> Sure, lets make XML unsuitable for use in UNIX pipes by allowing ^D.
> And for Perl and Python text-processing programs that use standard in and
> expect EOF (^D or ^Z).
On Unix, ^D is only interpreted as an end-of-file signal
when it's typed at a terminal, not when it's stored in a file
or transmitted over a socket or pipe. Similarly for
^C, ^Z, ^\, ^S, ^Q, and other control characters; these have
no special meaning as far as the file system or stdio
CP/M and MS-DOS on the other hand *do* interpret ^Z as an EOF
character in text files. CP/M doesn't keep track of file sizes
in bytes, only the number of blocks, so it needs an in-band EOF
indicator. Some MS-DOS utilities inherited this convention from
CP/M (TYPE, EDLIN.COM) but Windows seems to have abandoned it;

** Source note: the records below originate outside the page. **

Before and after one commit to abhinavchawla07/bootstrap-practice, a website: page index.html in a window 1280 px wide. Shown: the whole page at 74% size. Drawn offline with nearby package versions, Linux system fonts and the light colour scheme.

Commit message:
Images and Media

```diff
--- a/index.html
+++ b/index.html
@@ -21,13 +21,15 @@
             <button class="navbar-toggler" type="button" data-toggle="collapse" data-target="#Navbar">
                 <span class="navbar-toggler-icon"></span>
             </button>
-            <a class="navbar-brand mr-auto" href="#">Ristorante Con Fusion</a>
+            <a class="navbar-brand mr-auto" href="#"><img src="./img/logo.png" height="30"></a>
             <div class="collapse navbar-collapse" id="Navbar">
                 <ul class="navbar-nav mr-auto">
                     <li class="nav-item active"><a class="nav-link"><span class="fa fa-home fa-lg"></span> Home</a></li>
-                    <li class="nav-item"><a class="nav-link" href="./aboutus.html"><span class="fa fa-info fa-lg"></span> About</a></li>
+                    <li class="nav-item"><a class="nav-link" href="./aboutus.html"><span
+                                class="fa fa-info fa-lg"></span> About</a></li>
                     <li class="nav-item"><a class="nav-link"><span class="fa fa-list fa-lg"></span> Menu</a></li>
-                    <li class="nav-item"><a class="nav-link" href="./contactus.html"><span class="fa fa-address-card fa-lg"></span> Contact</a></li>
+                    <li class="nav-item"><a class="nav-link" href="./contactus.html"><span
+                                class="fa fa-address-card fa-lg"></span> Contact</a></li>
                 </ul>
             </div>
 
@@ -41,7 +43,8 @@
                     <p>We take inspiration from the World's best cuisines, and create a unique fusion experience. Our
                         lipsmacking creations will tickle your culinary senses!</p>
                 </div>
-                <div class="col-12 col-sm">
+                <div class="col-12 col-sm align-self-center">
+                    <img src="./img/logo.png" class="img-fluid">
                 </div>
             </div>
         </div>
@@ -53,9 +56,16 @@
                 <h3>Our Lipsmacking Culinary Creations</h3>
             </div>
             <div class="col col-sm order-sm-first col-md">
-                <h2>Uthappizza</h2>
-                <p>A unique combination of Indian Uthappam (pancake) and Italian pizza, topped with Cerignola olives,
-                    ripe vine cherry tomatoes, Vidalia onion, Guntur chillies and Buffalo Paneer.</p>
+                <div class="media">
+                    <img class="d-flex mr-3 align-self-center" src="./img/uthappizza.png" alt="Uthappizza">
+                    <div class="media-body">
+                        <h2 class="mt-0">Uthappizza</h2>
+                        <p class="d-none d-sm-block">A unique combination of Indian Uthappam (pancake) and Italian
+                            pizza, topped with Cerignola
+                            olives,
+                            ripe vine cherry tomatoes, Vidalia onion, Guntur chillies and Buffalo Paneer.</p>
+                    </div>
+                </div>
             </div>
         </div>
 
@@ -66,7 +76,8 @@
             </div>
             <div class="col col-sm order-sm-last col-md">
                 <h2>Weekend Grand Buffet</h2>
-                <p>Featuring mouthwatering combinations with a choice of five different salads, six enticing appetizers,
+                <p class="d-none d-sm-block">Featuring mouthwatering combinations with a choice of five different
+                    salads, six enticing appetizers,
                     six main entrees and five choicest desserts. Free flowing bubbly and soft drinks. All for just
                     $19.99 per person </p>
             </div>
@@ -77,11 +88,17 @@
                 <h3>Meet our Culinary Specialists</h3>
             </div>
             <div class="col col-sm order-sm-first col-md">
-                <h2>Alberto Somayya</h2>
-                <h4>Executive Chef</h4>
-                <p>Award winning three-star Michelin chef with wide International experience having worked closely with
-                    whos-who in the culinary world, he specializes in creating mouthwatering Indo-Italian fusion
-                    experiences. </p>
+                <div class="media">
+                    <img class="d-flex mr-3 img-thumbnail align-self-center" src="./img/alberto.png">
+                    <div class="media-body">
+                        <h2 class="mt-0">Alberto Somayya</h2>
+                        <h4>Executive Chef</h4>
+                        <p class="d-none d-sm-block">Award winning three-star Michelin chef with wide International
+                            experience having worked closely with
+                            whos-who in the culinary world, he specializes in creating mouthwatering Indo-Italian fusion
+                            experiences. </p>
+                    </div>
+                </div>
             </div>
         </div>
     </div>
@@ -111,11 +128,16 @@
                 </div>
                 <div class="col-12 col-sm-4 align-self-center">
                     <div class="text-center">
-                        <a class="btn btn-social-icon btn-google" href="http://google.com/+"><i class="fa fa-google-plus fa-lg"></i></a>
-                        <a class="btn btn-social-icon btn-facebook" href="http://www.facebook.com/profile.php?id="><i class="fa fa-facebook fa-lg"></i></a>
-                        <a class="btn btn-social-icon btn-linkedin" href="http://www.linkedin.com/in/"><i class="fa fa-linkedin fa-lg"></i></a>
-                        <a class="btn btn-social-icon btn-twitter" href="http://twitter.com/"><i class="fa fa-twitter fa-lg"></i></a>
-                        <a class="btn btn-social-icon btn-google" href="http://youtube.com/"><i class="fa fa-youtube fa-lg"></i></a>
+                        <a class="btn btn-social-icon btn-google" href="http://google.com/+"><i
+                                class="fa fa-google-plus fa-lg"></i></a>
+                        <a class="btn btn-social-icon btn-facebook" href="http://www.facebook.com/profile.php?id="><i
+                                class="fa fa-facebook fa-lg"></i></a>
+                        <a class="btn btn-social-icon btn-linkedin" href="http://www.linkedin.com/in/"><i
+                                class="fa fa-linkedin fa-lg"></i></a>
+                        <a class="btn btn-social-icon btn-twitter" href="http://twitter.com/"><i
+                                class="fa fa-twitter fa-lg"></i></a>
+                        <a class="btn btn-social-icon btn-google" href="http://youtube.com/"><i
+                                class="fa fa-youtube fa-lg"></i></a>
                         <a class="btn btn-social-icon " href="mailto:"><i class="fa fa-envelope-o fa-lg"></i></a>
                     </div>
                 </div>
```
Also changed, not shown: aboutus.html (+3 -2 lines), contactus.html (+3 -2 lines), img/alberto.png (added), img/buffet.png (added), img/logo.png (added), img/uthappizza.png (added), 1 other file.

EDIT.COM, NOTEPAD.EXE, and WORDPAD.EXE all have no trouble editing
text files with ^Z's in them.